---------- Recorded data

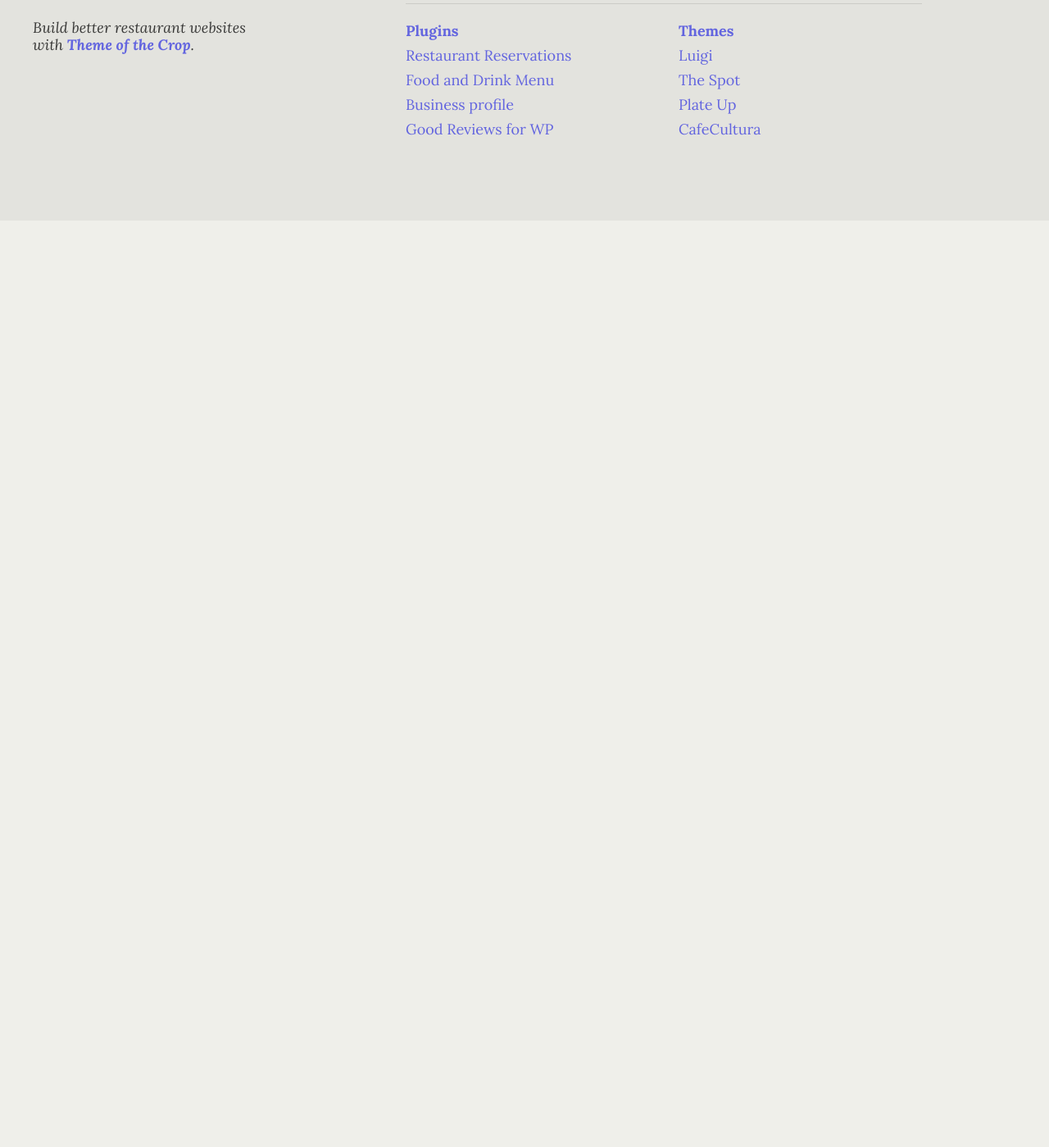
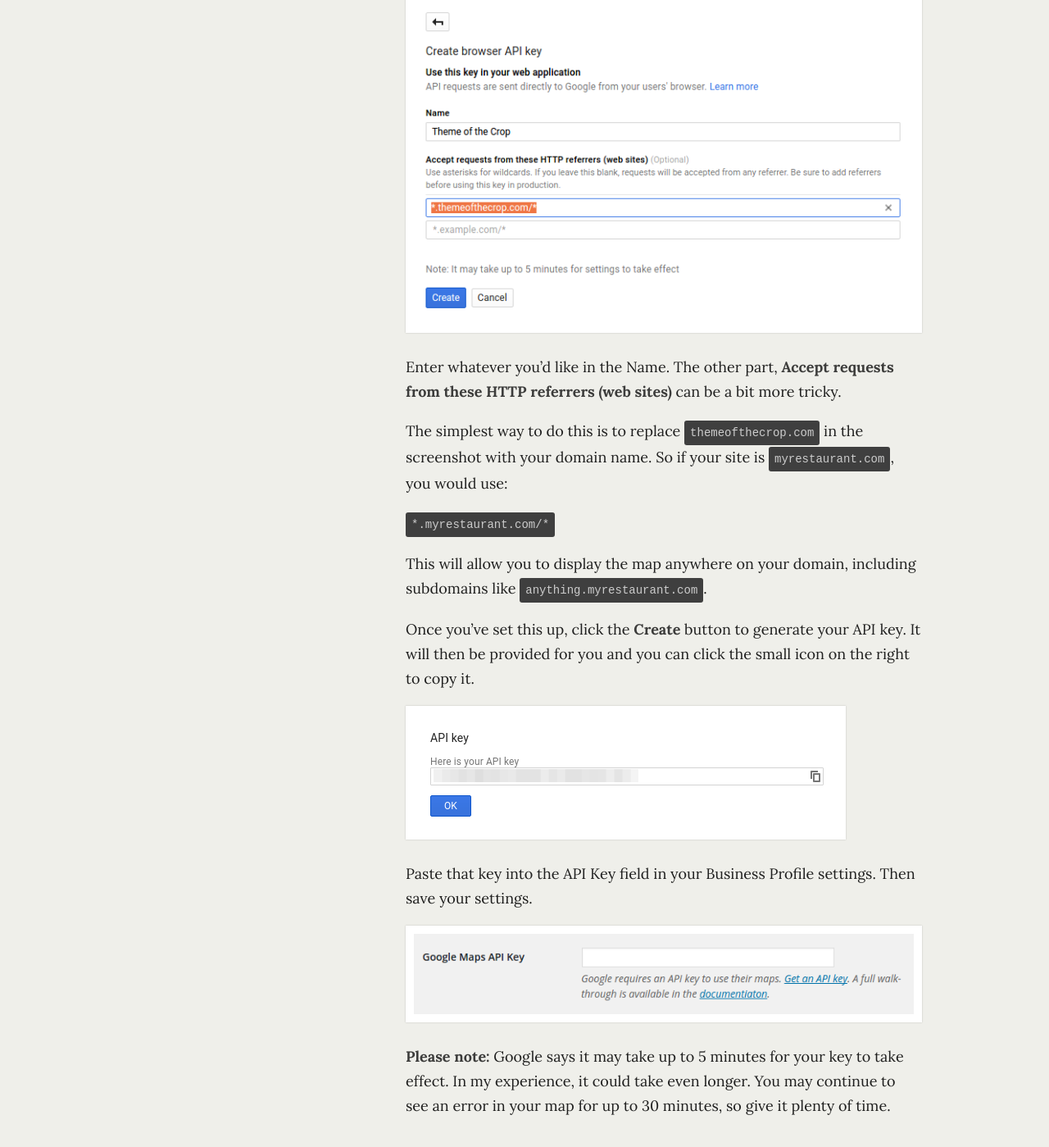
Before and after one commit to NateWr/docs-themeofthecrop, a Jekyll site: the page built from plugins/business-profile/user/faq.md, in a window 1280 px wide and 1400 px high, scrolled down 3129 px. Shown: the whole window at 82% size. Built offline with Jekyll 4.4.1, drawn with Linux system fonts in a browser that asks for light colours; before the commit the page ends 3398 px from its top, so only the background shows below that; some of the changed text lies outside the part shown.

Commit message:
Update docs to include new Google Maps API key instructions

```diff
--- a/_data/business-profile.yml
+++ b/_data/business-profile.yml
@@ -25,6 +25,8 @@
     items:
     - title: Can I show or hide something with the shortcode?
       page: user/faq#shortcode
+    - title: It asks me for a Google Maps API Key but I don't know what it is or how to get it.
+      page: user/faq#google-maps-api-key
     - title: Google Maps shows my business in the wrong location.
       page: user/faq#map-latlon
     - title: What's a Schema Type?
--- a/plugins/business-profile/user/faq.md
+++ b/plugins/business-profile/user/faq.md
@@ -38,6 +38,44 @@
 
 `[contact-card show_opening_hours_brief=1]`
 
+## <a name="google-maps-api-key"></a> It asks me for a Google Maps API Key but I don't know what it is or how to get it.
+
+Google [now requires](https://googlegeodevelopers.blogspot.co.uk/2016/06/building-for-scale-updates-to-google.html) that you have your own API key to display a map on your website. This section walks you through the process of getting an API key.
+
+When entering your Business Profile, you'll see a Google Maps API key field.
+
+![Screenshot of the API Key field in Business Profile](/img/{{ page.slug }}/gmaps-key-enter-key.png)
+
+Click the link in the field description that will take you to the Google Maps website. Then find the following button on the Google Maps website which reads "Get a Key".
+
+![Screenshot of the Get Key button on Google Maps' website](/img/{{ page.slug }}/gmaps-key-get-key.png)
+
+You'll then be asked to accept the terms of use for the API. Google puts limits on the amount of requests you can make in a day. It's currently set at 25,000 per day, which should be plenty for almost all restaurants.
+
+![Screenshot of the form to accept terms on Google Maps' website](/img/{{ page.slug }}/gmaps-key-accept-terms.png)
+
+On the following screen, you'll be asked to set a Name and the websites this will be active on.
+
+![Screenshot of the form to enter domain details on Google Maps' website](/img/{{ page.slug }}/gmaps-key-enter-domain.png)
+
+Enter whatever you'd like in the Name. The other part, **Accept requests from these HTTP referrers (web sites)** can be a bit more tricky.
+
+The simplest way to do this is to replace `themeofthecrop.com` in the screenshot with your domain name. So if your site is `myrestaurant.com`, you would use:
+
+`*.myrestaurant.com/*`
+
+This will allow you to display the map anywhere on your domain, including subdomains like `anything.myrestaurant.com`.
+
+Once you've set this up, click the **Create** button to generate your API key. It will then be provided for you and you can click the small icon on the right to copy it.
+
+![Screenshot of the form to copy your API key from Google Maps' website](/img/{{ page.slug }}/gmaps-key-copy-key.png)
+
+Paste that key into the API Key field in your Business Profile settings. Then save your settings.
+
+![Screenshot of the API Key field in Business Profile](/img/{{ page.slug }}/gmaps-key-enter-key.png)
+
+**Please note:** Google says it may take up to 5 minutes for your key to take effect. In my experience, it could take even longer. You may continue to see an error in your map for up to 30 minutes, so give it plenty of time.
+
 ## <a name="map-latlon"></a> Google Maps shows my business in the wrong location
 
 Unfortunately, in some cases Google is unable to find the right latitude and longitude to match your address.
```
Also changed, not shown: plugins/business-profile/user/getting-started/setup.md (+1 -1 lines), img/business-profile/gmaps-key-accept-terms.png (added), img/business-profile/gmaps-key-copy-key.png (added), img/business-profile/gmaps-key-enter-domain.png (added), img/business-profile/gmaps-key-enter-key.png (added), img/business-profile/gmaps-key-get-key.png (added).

--------------------

*Exercise brief*:
Collect, from the material above, every line containing the word "myrestaurant".

*Finished task*:
+The simplest way to do this is to replace `themeofthecrop.com` in the screenshot with your domain name. So if your site is `myrestaurant.com`, you would use:
+`*.myrestaurant.com/*`
+This will allow you to display the map anywhere on your domain, including subdomains like `anything.myrestaurant.com`.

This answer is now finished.